A human skeleton that was found in Sebokeng Zone 10 is believed to be that of a 23-year-old man who went missing more than a year ago. Picture: Supplied
Johannesburg - A skull, a bottle of glue in one of the pockets, patches of hair, a pair of trousers and a blue jacket.

These were all that was left of a rotting corpse which didn’t even have skin on it when Sebokeng residents stumbled upon it between two large trees in the veld while measuring stands for occupation two weeks ago.

The remains are yet to be identified but it is believed that they had been lying there for months.

Horrified at the sight, the residents sprung into action and ran to the house of a police officer who lives nearby.

Once alerted, the cop notified his colleagues, who quickly arrived at the scene.

Bongani Moni, one of the residents who was part of the group that discovered the remains, said he was traumatised at the find and that he had never seen anything like that before.

“I can’t sleep at night after seeing the skeleton. Something must be done with that area as it is dangerous and a lot of people are being mugged,” he told The Star.

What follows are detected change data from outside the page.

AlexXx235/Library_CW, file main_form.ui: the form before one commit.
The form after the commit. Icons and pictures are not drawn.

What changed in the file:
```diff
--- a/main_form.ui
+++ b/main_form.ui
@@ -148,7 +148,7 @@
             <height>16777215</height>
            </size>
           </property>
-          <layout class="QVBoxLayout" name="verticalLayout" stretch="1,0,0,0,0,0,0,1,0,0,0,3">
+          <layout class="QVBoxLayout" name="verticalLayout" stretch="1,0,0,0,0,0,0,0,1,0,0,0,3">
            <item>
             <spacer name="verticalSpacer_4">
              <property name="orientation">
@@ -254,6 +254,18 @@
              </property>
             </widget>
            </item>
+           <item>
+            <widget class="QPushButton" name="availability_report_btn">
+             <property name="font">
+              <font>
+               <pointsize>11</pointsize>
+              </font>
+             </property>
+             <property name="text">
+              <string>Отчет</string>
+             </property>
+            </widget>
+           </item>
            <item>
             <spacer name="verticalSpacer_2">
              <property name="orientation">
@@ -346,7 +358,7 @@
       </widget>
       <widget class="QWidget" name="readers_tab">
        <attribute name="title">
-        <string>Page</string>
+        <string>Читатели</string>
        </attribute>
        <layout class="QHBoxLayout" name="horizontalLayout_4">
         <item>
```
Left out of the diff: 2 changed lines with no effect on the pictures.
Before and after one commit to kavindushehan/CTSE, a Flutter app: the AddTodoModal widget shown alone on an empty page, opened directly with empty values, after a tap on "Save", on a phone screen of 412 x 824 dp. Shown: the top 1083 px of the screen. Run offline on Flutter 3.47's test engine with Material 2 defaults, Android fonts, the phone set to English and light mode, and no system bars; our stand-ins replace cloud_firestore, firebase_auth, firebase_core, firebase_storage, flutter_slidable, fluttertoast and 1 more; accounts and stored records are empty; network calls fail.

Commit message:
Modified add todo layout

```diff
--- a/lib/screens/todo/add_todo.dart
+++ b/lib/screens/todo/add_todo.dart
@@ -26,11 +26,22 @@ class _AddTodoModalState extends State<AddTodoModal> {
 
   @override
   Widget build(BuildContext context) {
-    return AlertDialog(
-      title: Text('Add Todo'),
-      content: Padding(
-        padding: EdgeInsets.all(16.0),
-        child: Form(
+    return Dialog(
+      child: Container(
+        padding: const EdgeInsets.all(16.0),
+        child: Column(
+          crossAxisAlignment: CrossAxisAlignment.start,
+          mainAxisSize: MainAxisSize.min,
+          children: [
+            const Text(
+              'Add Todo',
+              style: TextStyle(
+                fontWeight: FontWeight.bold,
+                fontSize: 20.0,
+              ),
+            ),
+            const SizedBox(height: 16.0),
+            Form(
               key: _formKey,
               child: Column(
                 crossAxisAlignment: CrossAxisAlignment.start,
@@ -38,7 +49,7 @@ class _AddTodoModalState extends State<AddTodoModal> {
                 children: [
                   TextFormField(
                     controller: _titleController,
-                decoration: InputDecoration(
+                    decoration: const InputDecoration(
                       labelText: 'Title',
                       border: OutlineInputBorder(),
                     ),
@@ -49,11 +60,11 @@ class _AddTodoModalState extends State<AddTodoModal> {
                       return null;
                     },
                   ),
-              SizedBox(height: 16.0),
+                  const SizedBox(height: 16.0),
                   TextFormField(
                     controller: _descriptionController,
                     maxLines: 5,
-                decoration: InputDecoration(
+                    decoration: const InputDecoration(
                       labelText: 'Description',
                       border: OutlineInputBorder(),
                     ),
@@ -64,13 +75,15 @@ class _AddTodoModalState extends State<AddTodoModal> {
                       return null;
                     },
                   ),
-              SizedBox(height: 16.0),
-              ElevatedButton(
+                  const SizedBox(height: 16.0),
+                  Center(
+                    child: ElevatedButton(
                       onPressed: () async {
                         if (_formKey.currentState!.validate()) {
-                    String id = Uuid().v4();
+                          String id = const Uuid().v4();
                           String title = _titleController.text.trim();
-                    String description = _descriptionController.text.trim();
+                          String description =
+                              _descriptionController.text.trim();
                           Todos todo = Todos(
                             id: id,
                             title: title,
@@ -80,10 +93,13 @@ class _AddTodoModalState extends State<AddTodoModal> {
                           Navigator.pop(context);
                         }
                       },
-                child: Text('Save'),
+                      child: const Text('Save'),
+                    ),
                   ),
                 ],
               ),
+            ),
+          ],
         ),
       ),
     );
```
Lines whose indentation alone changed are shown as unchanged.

Moni added that all the trees in the veld must be cut because if it wasn’t for the trees, the body would have been discovered a lot earlier.

Although the identity of the corpse was unknown, a fellow resident believes that the remains were those of a 23-year-old man named Thabo who lived in Zone 11.

Residents insisted that it was the young man because they recognised the clothes he was wearing. Judah Hlongwane, who was very close to the supposed dead man, said his friend was last seen in January last year.

“The last time I saw Thabo he asked me for money so that he could buy bread,” said Hlongwane.

“I gave him the money and that was the last time I saw him.”

Hlongwane said Thabo was living in an abandoned house but later moved to a deserted area filled with tall trees.

Other residents described Thabo as having a good heart and that he earned a living offering his services as a gardener.

“He was very small framed, humble and hard-working as he would often come to my house and ask for water,” Tommy Kuma said.

Kuma said he also believed that the remains were those of Thabo as he used to live near the site where the remains were found.

Kuma told The Star that he would often ask Thabo where he was living before he became homeless and he would say to him that he lived in Zone 11.

“That was the only thing he would ever say to me because he didn’t tell me why he left home,” he said.

The Star visited Thabo’s family home and, upon arrival, a confused and distraught woman, believed to be his mother, answered the door.

She said she was still waiting for the DNA results to verify if the corpse was indeed her son.

The elderly woman, who asked to remain anonymous, said she was still shocked following the discovery of the remains as it could mean that her child, who she last saw last January, could in fact be dead.

“My husband was the one who went to identify the skeleton and spoke to the police officers,” she explained.

“My son used to smoke glue a lot. He was a quiet person and we would often argue about him smoking glue.”

She added that she contacted the police after hearing about the discovery as she feared it could be Thabo.

Police spokesperson Captain Teboho Lephoto said an inquest docket had been opened.

“Community members were able to identify the deceased through the clothes and blankets that were found around the skeleton”.

Lephoto said the skeleton had been taken for further testing and they were still awaiting the pathology report.


The Star